Technician 4th Grade
U. S. Army
WWII US Military
Dates of Service: 04/13/1942 - 10/14/1945
Bailey Bridge construction, 1172nd Engineer Combat Headquarters

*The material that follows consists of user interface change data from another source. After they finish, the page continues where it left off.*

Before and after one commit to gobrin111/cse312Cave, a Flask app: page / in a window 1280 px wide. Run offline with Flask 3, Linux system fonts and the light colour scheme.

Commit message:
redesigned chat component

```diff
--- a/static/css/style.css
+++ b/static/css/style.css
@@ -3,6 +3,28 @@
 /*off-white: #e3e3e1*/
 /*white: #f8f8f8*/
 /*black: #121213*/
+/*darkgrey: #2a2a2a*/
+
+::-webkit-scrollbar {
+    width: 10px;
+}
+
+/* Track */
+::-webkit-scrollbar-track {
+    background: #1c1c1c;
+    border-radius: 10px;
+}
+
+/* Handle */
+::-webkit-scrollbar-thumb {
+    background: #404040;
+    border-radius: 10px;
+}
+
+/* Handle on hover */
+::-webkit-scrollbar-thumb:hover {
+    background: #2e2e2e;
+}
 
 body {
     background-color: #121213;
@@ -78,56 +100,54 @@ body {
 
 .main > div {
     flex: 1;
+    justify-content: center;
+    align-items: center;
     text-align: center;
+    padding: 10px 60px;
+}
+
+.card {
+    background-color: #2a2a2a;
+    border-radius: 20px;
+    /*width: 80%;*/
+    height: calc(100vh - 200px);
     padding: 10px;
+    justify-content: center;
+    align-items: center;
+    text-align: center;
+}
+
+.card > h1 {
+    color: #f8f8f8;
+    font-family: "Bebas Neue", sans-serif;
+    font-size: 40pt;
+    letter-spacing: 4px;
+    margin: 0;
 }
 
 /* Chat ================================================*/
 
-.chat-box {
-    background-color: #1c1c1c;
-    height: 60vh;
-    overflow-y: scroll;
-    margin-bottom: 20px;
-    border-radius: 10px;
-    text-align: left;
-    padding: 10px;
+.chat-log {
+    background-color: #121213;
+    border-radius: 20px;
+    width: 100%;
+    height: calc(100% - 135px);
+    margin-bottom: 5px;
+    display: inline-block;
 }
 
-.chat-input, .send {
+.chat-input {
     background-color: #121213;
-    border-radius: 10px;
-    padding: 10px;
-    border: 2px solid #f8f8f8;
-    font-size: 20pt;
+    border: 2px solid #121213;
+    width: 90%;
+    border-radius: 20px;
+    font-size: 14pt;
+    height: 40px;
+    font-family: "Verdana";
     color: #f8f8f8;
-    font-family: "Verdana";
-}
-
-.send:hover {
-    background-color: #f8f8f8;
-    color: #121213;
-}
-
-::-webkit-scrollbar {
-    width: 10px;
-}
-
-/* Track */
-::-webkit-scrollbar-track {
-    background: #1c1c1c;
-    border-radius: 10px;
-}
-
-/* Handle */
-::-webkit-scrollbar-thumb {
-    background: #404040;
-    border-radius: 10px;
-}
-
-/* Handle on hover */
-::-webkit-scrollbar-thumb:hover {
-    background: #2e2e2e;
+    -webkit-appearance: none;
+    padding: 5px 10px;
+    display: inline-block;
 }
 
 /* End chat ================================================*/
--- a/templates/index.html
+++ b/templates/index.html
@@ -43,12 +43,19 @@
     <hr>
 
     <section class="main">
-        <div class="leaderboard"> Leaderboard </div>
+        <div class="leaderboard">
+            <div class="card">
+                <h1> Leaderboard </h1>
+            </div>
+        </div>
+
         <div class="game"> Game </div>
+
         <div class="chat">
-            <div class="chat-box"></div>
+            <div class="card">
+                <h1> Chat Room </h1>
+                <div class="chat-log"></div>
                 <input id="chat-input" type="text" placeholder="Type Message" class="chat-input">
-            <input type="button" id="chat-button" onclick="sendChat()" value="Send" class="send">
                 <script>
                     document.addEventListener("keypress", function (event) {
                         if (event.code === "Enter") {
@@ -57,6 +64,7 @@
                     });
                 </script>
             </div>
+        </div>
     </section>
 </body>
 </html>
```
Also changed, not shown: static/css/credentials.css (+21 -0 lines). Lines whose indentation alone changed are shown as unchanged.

Thomas was born in Shreveport in a shotgun house in the 1200 block of Jordan Street to Thomas Murray Landrum and Virginia Lay Landrum. His father was a painter and a paperhanger, who moved the family to the Queensborough neighborhood where Thomas lived until he married. The house had electricity but no city sewer or water. With no family car, his father walked to work, or took streetcars or found a ride. Thomas helped supplement the family income. He unloaded stone from railroad cars for the building of the Louisiana State Exhibit Building, of which his uncle was contractor. Graduating from Fair Park High School in 1938, he worked as a roofer, a forklift operator, and service station manager. Thomas was drafted in 1942, he believes on April 1. He trained at Camps Beauregard and Claiborne. He recalls his rifle training as minimal. At Camp Claiborne, he fired five rounds on the rifle range with a Springfield rifle. Sent to Fort Dix, New Jersey, he was assigned to the 342nd Engineer General Service Regiment, a general service regiment. At Fort Dix he was issued an M1 carbine, and fired one clip. He shipped out to Europe on an English vessel, HMS Duchess of Bedford, on July 1, 1942. Thomas, by then a corporal, landed at Leeds, and then was sent to a British camp, where he was in charge of a group of men building barracks and a quartermaster depot. He was hospitalized for a hernia operation and a tonsillectomy, and was later shipped to another British camp in Ripon, Yorkshire. Rations were slim at the British camp, he say, and mainly included lamb, Brussels sprouts, potatoes, beans, and hot tea. "I've had occasion to count my beans that I got for my serving--thirty-two beans for breakfast," he says. As part of the 1172nd Engineer Combat Headquarters he worked in a bridge-building school, which trained combat engineer companies. Thomas entered France at Omaha Beach "about three months" after D-Day. He continued to work in the bridge-building school, while noting that many French houses were flying American flags. When the Germans broke through in the Battle of the Bulge, however, he says the American flags disappeared. After the war he came home on the David C. Shanks, a Liberty ship, and was discharged in October of 1945, at Camp Shelby near Hattiesburg, Mississippi. Divorced during the war, Thomas wed Virginia Matthews in December of 1946, to whom he was married fifty-four years. She died in 1999 and he married Wanda Bryant. Thomas worked at several endeavors, including selling and delivering dynamite to seismograph crews in the oil fields for Southern Sales and Transportation Company. He later worked for Schlumberger Oil Services from 1947 to 1967. He was employed at Louisiana Ordinance Plant, sold tires for Sears, and worked in manufacturing for Byrd Roofing. Throughout much of his post-service life Thomas has remained an avid golfer.